WHAT TO WORK ON: From the entries below, count the lines with "informations". Write only the count.

[Items listed in a dataset]
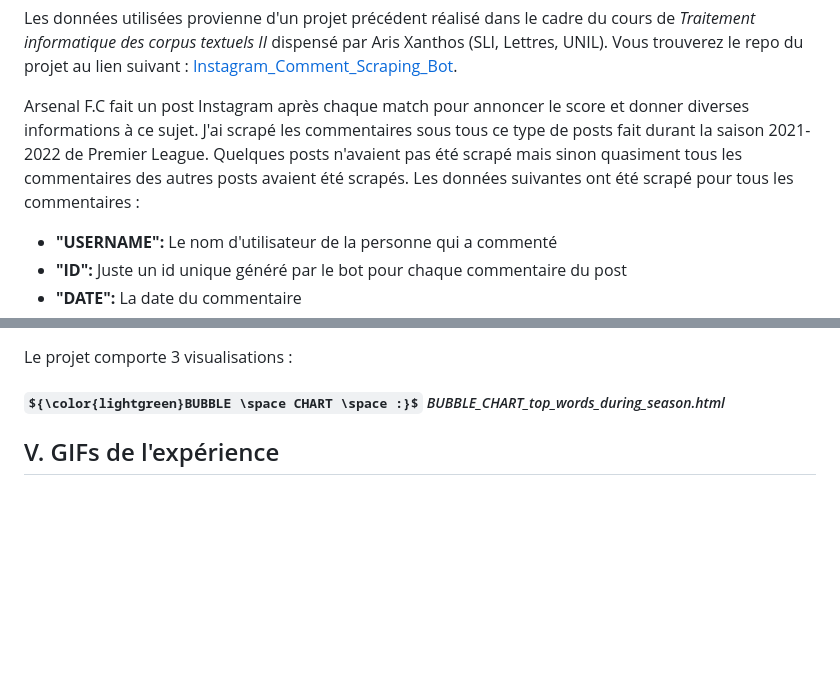
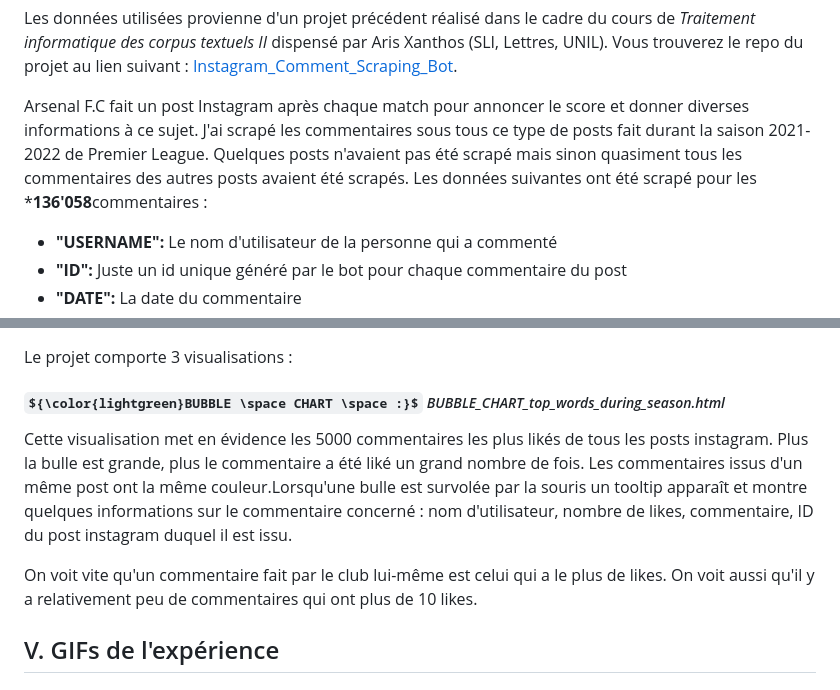
Before and after one commit to MPR329/D3_ISH, a Markdown page: README.md, 2 parts joined by grey strips. Drawn GitHub-style; some formulas as TeX source; blank space fills up the shorter version.

```diff
--- a/README.md
+++ b/README.md
@@ -17,7 +17,7 @@ III. Dataset
 Les données utilisées provienne d'un projet précédent réalisé dans le cadre du cours de _Traitement informatique des corpus textuels II_ dispensé par Aris Xanthos (SLI, Lettres, UNIL).
 Vous trouverez le repo du projet au lien suivant : [Instagram_Comment_Scraping_Bot](https://github.com/MPR329/Instagram_Comment_Scraping_Bot).
 
-Arsenal F.C fait un post Instagram après chaque match pour annoncer le score et donner diverses informations à ce sujet. J'ai scrapé les commentaires sous tous ce type de posts fait durant la saison 2021-2022 de Premier League. Quelques posts n'avaient pas été scrapé mais sinon quasiment tous les commentaires des autres posts avaient été scrapés. Les données suivantes ont été scrapé pour tous les commentaires :
+Arsenal F.C fait un post Instagram après chaque match pour annoncer le score et donner diverses informations à ce sujet. J'ai scrapé les commentaires sous tous ce type de posts fait durant la saison 2021-2022 de Premier League. Quelques posts n'avaient pas été scrapé mais sinon quasiment tous les commentaires des autres posts avaient été scrapés. Les données suivantes ont été scrapé pour les ***136'058**commentaires :
 
 * **"USERNAME":**                           Le nom d'utilisateur de la personne qui a commenté
 * **"ID":**                                 Juste un id unique généré par le bot pour chaque commentaire du post
@@ -39,6 +39,9 @@ IV. Contenu du projet
 Le projet comporte 3 visualisations :
 
 ##### ${\color{lightgreen}BUBBLE \space CHART \space :}$ _BUBBLE_CHART_top_words_during_season.html_
+Cette visualisation met en évidence les 5000 commentaires les plus likés de tous les posts instagram. Plus la bulle est grande, plus le commentaire a été liké un grand nombre de fois. Les commentaires issus d'un même post ont la même couleur.Lorsqu'une bulle est survolée par la souris un tooltip apparaît et montre quelques informations sur le commentaire concerné : nom d'utilisateur, nombre de likes, commentaire, ID du post instagram duquel il est issu.
+
+On voit vite qu'un commentaire fait par le club lui-même est celui qui a le plus de likes. On voit aussi qu'il y a relativement peu de commentaires qui ont plus de 10 likes.
 
 V. GIFs de l'expérience
 ------
```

YOUR RESPONSE: 3